Top Fall Tasks to Winterize Your Deck

These 7 winterization tasks keep your deck looking great and can prevent expensive repairs down the road.

As deck season draws to a close, it’s time to prep your deck for winter, just as you do your yard and garden. Walk through the following key actions to help it best withstand winter’s harsh conditions and emerge in the spring ready for yet another season of backyard enjoyment.

Inspect and Repair

Look for problems and evaluate whether repairs are necessary. Fixing small damaged areas now prevents them from turning into larger, more expensive repairs.

“If your deck is only damaged in a few spots, you can simply sand down and paint or stain those specific areas,” says Kevin Busch, vice president of operations at Mr. Handyman. “If the majority of the deck is damaged, it may be time to strip off the current finish and reapply a new coat.”

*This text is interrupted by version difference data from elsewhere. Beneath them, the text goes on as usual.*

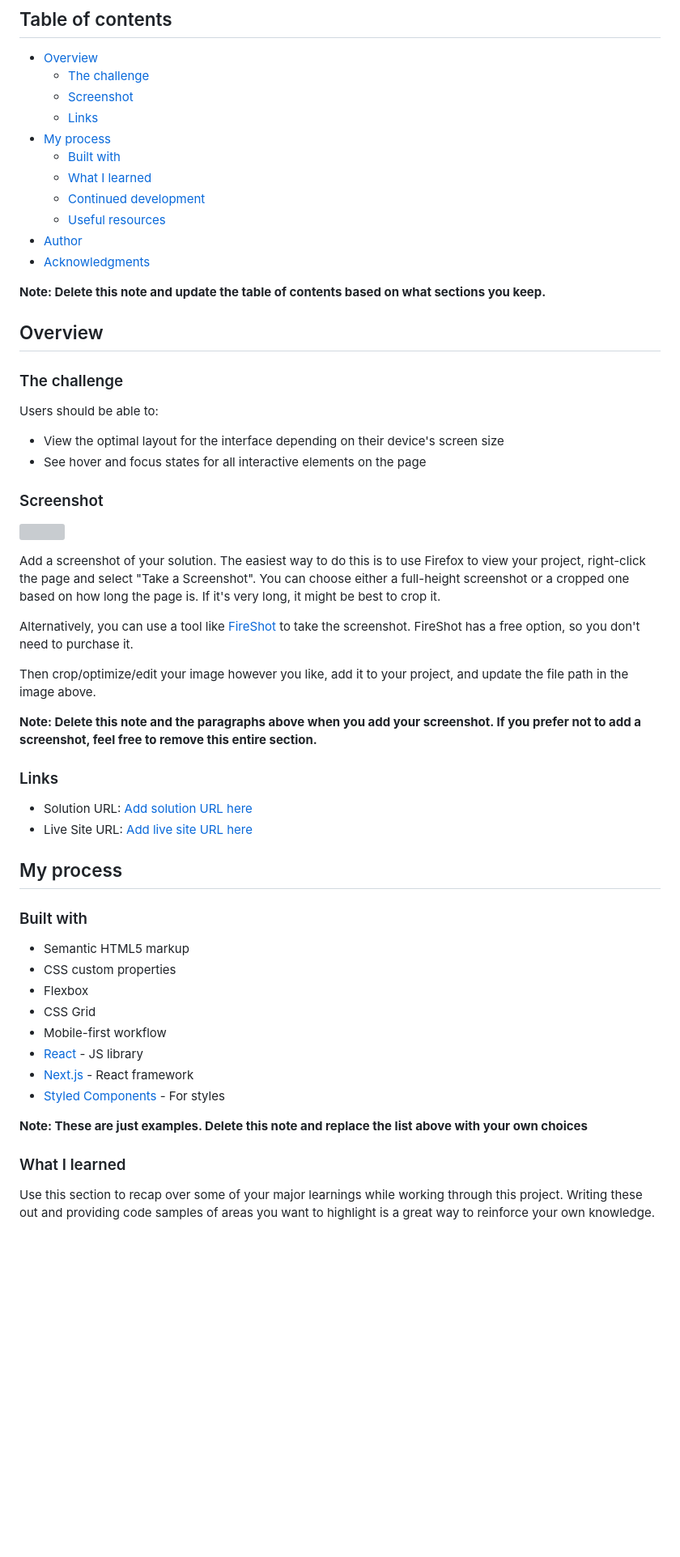
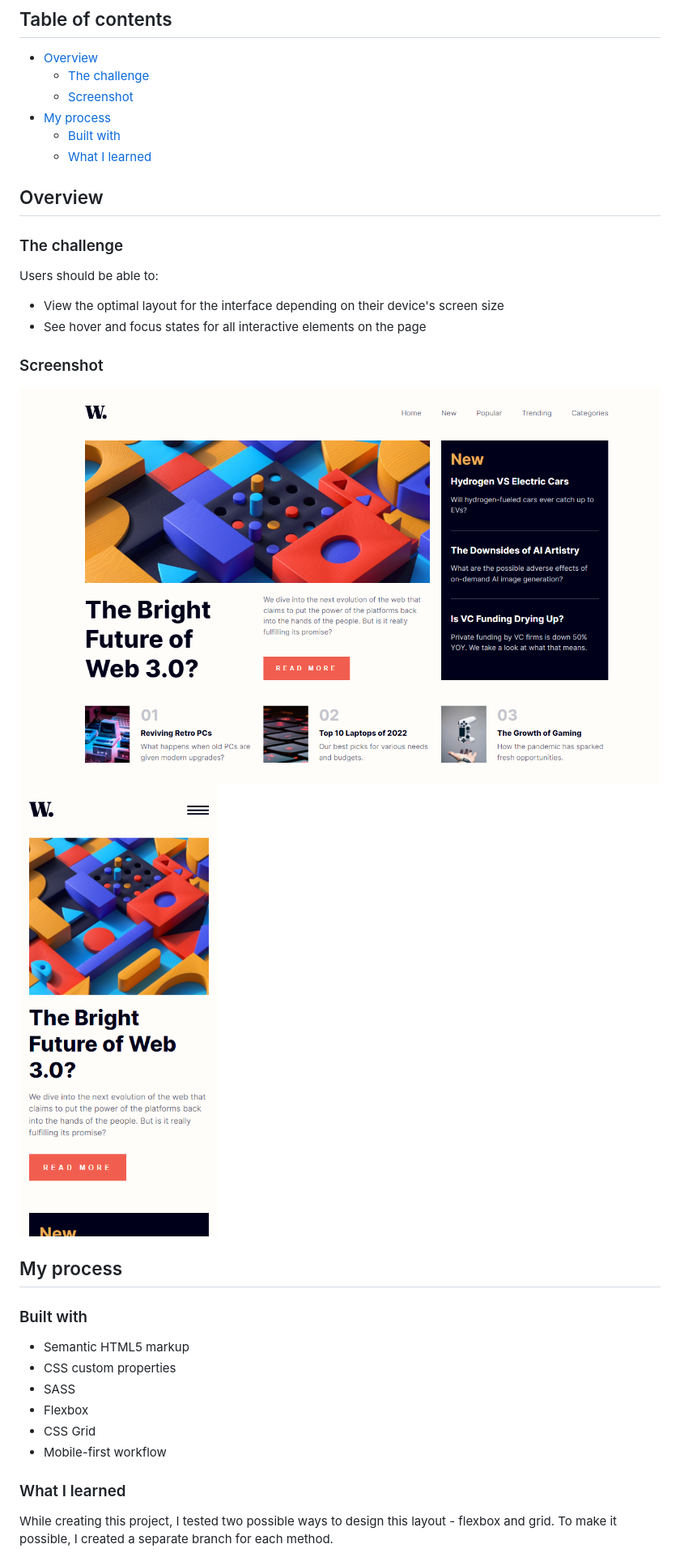
Before and after one commit to julnac/News-homepage-challenge, a Markdown page: README.md, the part around the change printed below. Shown: that part at 81% size. Rendered like a GitHub page; pictures changed too: assets/images/screenshot-mobile.png (added), assets/images/screenshot.png (added); blank space fills up the shorter version; grey boxes are pictures that could not be loaded.

Commit message:
add desktop layout using grid

```diff
--- a/README.md
+++ b/README.md
@@ -7,16 +7,9 @@ This is a solution to the [News homepage challenge on Frontend Mentor](https://w
 - [Overview](#overview)
   - [The challenge](#the-challenge)
   - [Screenshot](#screenshot)
-  - [Links](#links)
 - [My process](#my-process)
   - [Built with](#built-with)
   - [What I learned](#what-i-learned)
-  - [Continued development](#continued-development)
-  - [Useful resources](#useful-resources)
-- [Author](#author)
-- [Acknowledgments](#acknowledgments)
-
-**Note: Delete this note and update the table of contents based on what sections you keep.**
 
 ## Overview
 
@@ -29,20 +22,8 @@ Users should be able to:
 
 ### Screenshot
 
-![](./screenshot.jpg)
-
-Add a screenshot of your solution. The easiest way to do this is to use Firefox to view your project, right-click the page and select "Take a Screenshot". You can choose either a full-height screenshot or a cropped one based on how long the page is. If it's very long, it might be best to crop it.
-
-Alternatively, you can use a tool like [FireShot](https://getfireshot.com/) to take the screenshot. FireShot has a free option, so you don't need to purchase it.
-
-Then crop/optimize/edit your image however you like, add it to your project, and update the file path in the image above.
-
-**Note: Delete this note and the paragraphs above when you add your screenshot. If you prefer not to add a screenshot, feel free to remove this entire section.**
-
-### Links
-
-- Solution URL: [Add solution URL here](https://your-solution-url.com)
-- Live Site URL: [Add live site URL here](https://your-live-site-url.com)
+![](./assets/images/screenshot.png)
+![](./assets/images/screenshot-mobile.png)
 
 ## My process
 
@@ -50,16 +31,13 @@ Then crop/optimize/edit your image however you like, add it to your project, and
 
 - Semantic HTML5 markup
 - CSS custom properties
+- SASS
 - Flexbox
 - CSS Grid
 - Mobile-first workflow
-- [React](https://reactjs.org/) - JS library
-- [Next.js](https://nextjs.org/) - React framework
-- [Styled Components](https://styled-components.com/) - For styles
-
-**Note: These are just examples. Delete this note and replace the list above with your own choices**
 
 ### What I learned
 
-Use this section to recap over some of your major learnings while working through this project. Writing these out and providing code samples of areas you want to highlight is a great way to reinforce your own knowledge.
+While creating this project, I tested two possible ways to design this layout - flexbox and grid.
+To make it possible, I created a separate branch for each method.
 
```
Also changed, not shown: other parts of README.md (+40 -43 lines), 4 other files.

In particular, watch for signs of pest damage, as termites, ants, mice and rats can eventually chew through your wood. “Don’t forget to check your deck skirting for pests access points and fortify them against further infiltrations,” says Issabele Williams, who leads home renovations for Fantastic Handyman.

Tighten Screws

Winter’s constant moisture, freezing and thawing erodes and loosens loose or cracked deck parts, Busch says. Take time to identify those wiggly boards and features, then tighten their screws. Such a simple act that really can help your deck better withstand harsh winter winds!

Remove Leaves and Debris

Give the deck a final and thorough sweep with a stiff broom to dislodge accumulated leaves and eliminate any build up between the deck boards. “Clearing gaps will allow air to pass and help keep your decking system dry and free of fall foliage, which can retain moisture and begin to decompose if left alone,” says Toby Bostwick of Fortress Building Products, which produces decking materials.

Remove Furniture and Planters

Getting both off your deck and stored out of the harsh weather will help keep them in good condition and prevent them from damaging your deck, too.

Planters made from wood, ceramic or terra cotta, for example, can collect moisture and cause deck mildew, decay or discoloration. Leaving furniture outside during the winter with the added weight of snow on top of it will cause unnecessary stress on your deck, while also making snow removal more of a challenge.

Clean Your Deck

Cleaning the deck and removing stains or mildew now will help the finish last longer while helping maintain the wood quality. If you clean it sufficiently and it’s properly stained to seal out moisture, you won’t have to do this task in the spring.

Williams says any bleach-free wood cleaner will do. Scrub gently, removing any mold, mildew or spills. Take care to not scrub so aggressively that you peel away the protective stain.

And don’t forget to clean the deck railings. That’s a mistake many people make, according to Brad Adsit, director of product development at Feeney, Inc. Any mildew or mold on the rails can spread to your deck if you don’t remove it.

Re-stain Your Deck

Sure, people tend to save this task for spring. But Busch argues that the best time is actually right before winter, when there’s a lower chance of rain. Plus, that fresh protective stain will then repel moisture, protecting your deck against snow, ice and sleet all winter long.

Start by pressure washing your deck, which is faster and more thorough than cleaning it by hand. Give it a couple of days to dry before applying your sealant or stain. When you do, pick a day that’s cool, but not excessively cold. Busch says that below 90 degrees F but above 50 F will yield the best results.

Invest In Ice Melt and a Plastic Shovel

Routinely remove snow and ice from your deck, just as you would your driveway, to prevent slipperiness and make it easier to get in and out of your home. Always use a plastic shovel or snow blower to avoid scratching your deck.

Skip deicing salt, which erodes your deck’s coating, says Dani Neumann, product manager at Thompson’s WaterSeal. Avoid ice melts with added color and sand, too, especially on composite decking, which can act like sandpaper.

Although there isn’t a 100 percent safe ice-melt option for decks, Bostwick says that many wood and composite deck owners go with calcium chloride. Note that it may leave behind a white residue, which should easily come off with warm soapy water and a soft non-metal brush or hard-bristled broom in the spring.

Your best bet may be to check with your deck-surface manufacturer to see what ice-melt method they recommend.

Mark Soto
Mark Soto works for a family-owned company, RoofingMKE, in Milwaukee, Wisconsin. He has comprehensive knowledge of roof installation, repair and replacement and gutter installation. Mark comes from a family of DIYers and has worked with landscapers, plumbers, painters, and damage restoration specialists.